(The problem)
All of the records below are to be given again word for word, with the pictures removed.

(Entries provided)
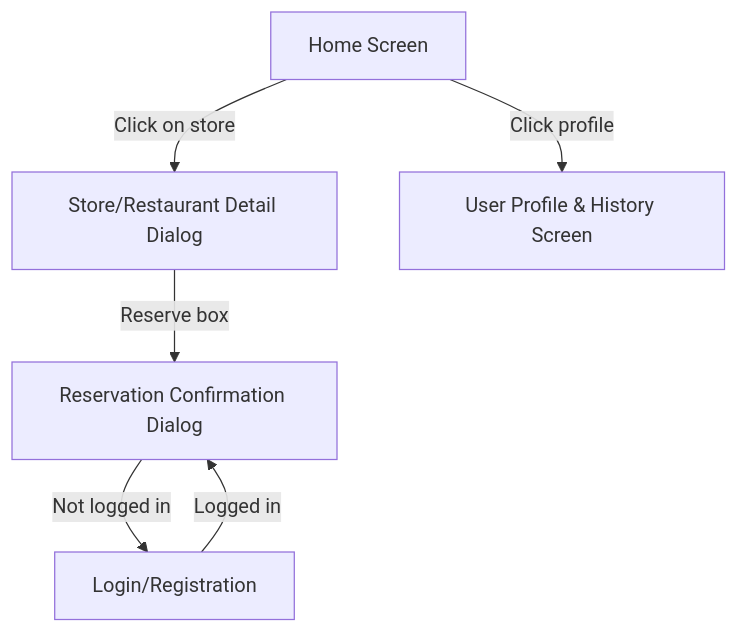
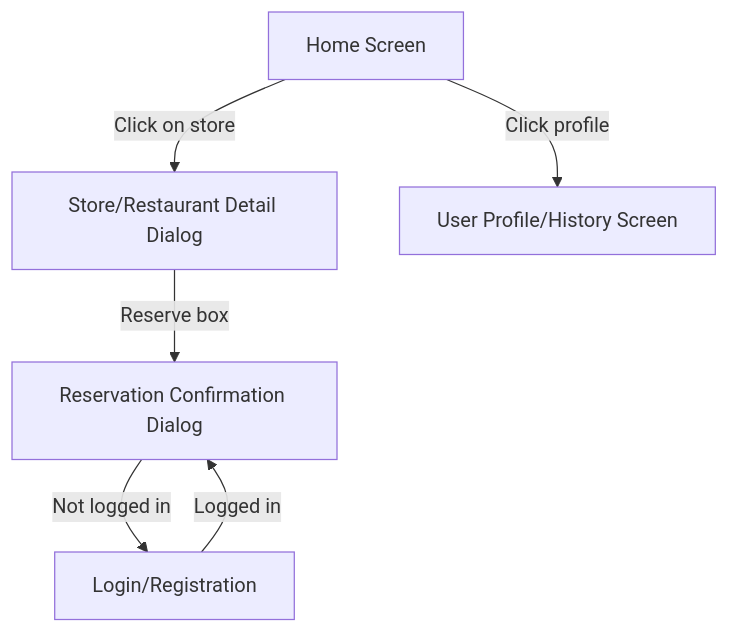
The first of 6 diagrams in planning/ConceptInterfaces.md (vanakenm/hyf-frontend-template), drawn with Mermaid before and after one commit.

Commit message:
diagram code

````diff
--- a/planning/ConceptInterfaces.md
+++ b/planning/ConceptInterfaces.md
@@ -19,8 +19,8 @@
 ```mermaid
 graph TD
-    A[Home Screen] -->|Click on store| B[Store/Restaurant Detail Dialog]
+    A[Home Screen] -->|Click on store| B[ Store/Restaurant Detail Dialog]
     B -->|Reserve box| C[Reservation Confirmation Dialog]
-    C -->|Not logged in| D[Login/Registration]
+    C -->|Not logged in| D[ Login/Registration ]
     D -->|Logged in| C
-    A -->|Click profile| E[User Profile & History Screen]
+    A -->|Click profile| E[User Profile/History Screen]
 ```
````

(Result for this task)
The first of 6 diagrams in planning/ConceptInterfaces.md (vanakenm/hyf-frontend-template), drawn with Mermaid before and after one commit.

Commit message:
diagram code

````diff
--- a/planning/ConceptInterfaces.md
+++ b/planning/ConceptInterfaces.md
@@ -19,8 +19,8 @@
 ```mermaid
 graph TD
-    A[Home Screen] -->|Click on store| B[Store/Restaurant Detail Dialog]
+    A[Home Screen] -->|Click on store| B[ Store/Restaurant Detail Dialog]
     B -->|Reserve box| C[Reservation Confirmation Dialog]
-    C -->|Not logged in| D[Login/Registration]
+    C -->|Not logged in| D[ Login/Registration ]
     D -->|Logged in| C
-    A -->|Click profile| E[User Profile & History Screen]
+    A -->|Click profile| E[User Profile/History Screen]
 ```
````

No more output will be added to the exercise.